"You can Google all day long and the first thing that will be popping up, people will be misusing our product and other products, other brands of binary exploding targets. It's a misuse," said Dena Woerner, a publicist for Tannerite Sports.
"Our produce was created to be used as a shot indicator. With Tannerite, you can see if you actually hit your target without having to walk down the range. And when you misuse a product, you could potentially be breaking the law."
The rampant misuse of exploding targets is a "threat to our business," Woerner concedes, so much so that the company is now soliciting videos of people using the product as intended.
"If people get hurt they're going to be more regulations and restrictions. We want people to be able to have fun with the product ... if they keep misusing it, people may not have that liberty anymore."
But federal officials take issue with Tannerite's claims that their product cannot result in fires.
At a press conference announcing the ban on exploding targets in certain national forests, it released a video showing a bale of hay catching fire after an exploding target was shot. The target was Tannerite, said Forest Service spokesman Lawrence Lujan.
Lujan said other brands also cause fires, and the Forest Service is likely to extend its ban to other regions.
A big bang
At a farm on Maryland's Eastern Shore, bomb squad member Matt Wrenn takes aims a Winchester rifle at targets at a range bounded by soybean fields, woods and an earthen berm.
He flawlessly shoots at a series of targets set up to demonstrate the fire marshal's concerns about exploding targets.
First, a one-pound binary target sitting on a stump, as intended by the manufacturer. Then he flawlessly shoots at targets in front of a human silhouette, a watermelon, and finally, an old bomb squad protective suit. It shreds part of the suit, dislodging one of the protective plates.
Looking at the damaged bomb suit, Flanagan says he has no reservations about restricting access to the targets. He believes the targets are dangerous, even when used as intended.
"It (the explosive ingredients) are all in a kit.
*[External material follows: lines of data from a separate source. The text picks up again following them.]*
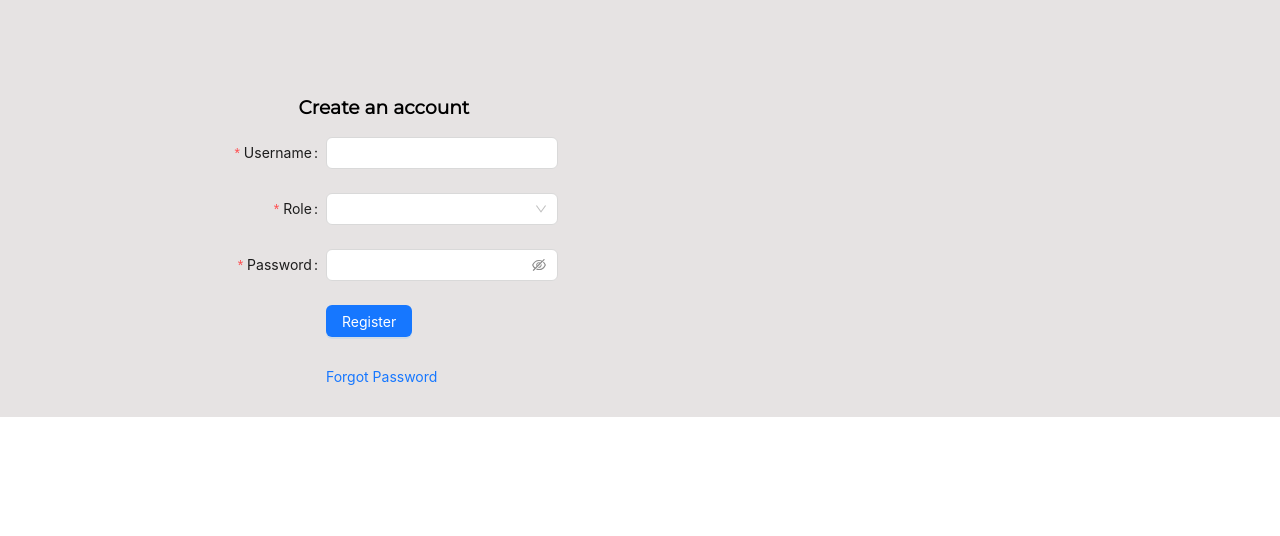
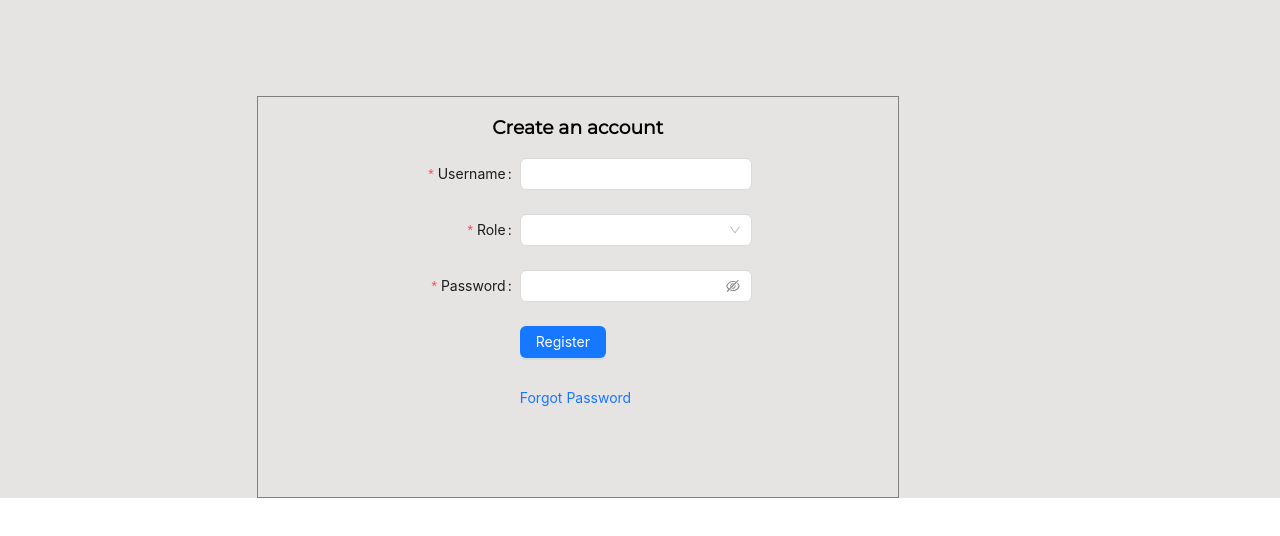
Before and after one commit to Fortune-Muhumuza/subject-recommender-client, a React (Vite) app in the folder subject recommend/: page /signup in a window 1280 px wide. Shown: the top 536 px of the page. Built offline with nearby package versions, Linux system fonts and the light colour scheme.

Commit message:
fixed login issue

```diff
--- a/subject recommend/src/components/Login.css
+++ b/subject recommend/src/components/Login.css
@@ -1,9 +1,11 @@
 .login_container {
   /* max-width: 50%; */
- margin-left: 25%;
+ margin-left: 40%;
  margin-top: 15%;
- width: 40vw;
+ width: 50vw;
   display: flex;
   flex-direction: column;
   align-items: center;
+  border: 1px solid grey;
+  height: 50vh;
 }
--- a/subject recommend/src/components/UserContext.jsx
+++ b/subject recommend/src/components/UserContext.jsx
@@ -3,8 +3,13 @@ import React, { createContext, useState } from "react";
 export const UserContext = createContext();
 
 export const UserProvider = ({ children }) => {
+  // Initialize the user object with a default value that includes the role property
+  const defaultUser = {
+    role: "", // Set the default role here (e.g., "student" or "teacher")
+  };
+
   const userString = localStorage.getItem("user");
-  const user = JSON.parse(userString);
+  const user = JSON.parse(userString) || defaultUser;
 
   // Check if the user is already logged in based on the presence of user data
   const [isAuthenticated, setIsAuthenticated] = useState(!!user);
```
It's already made for me. I have instructions on how to do it. It's an explosive kit for dummies, and it's pretty easy to make."
Says his bomb squad commander, Jack Waldner, "The fact of the matter is, this is recreational use of explosives by people who have not been trained."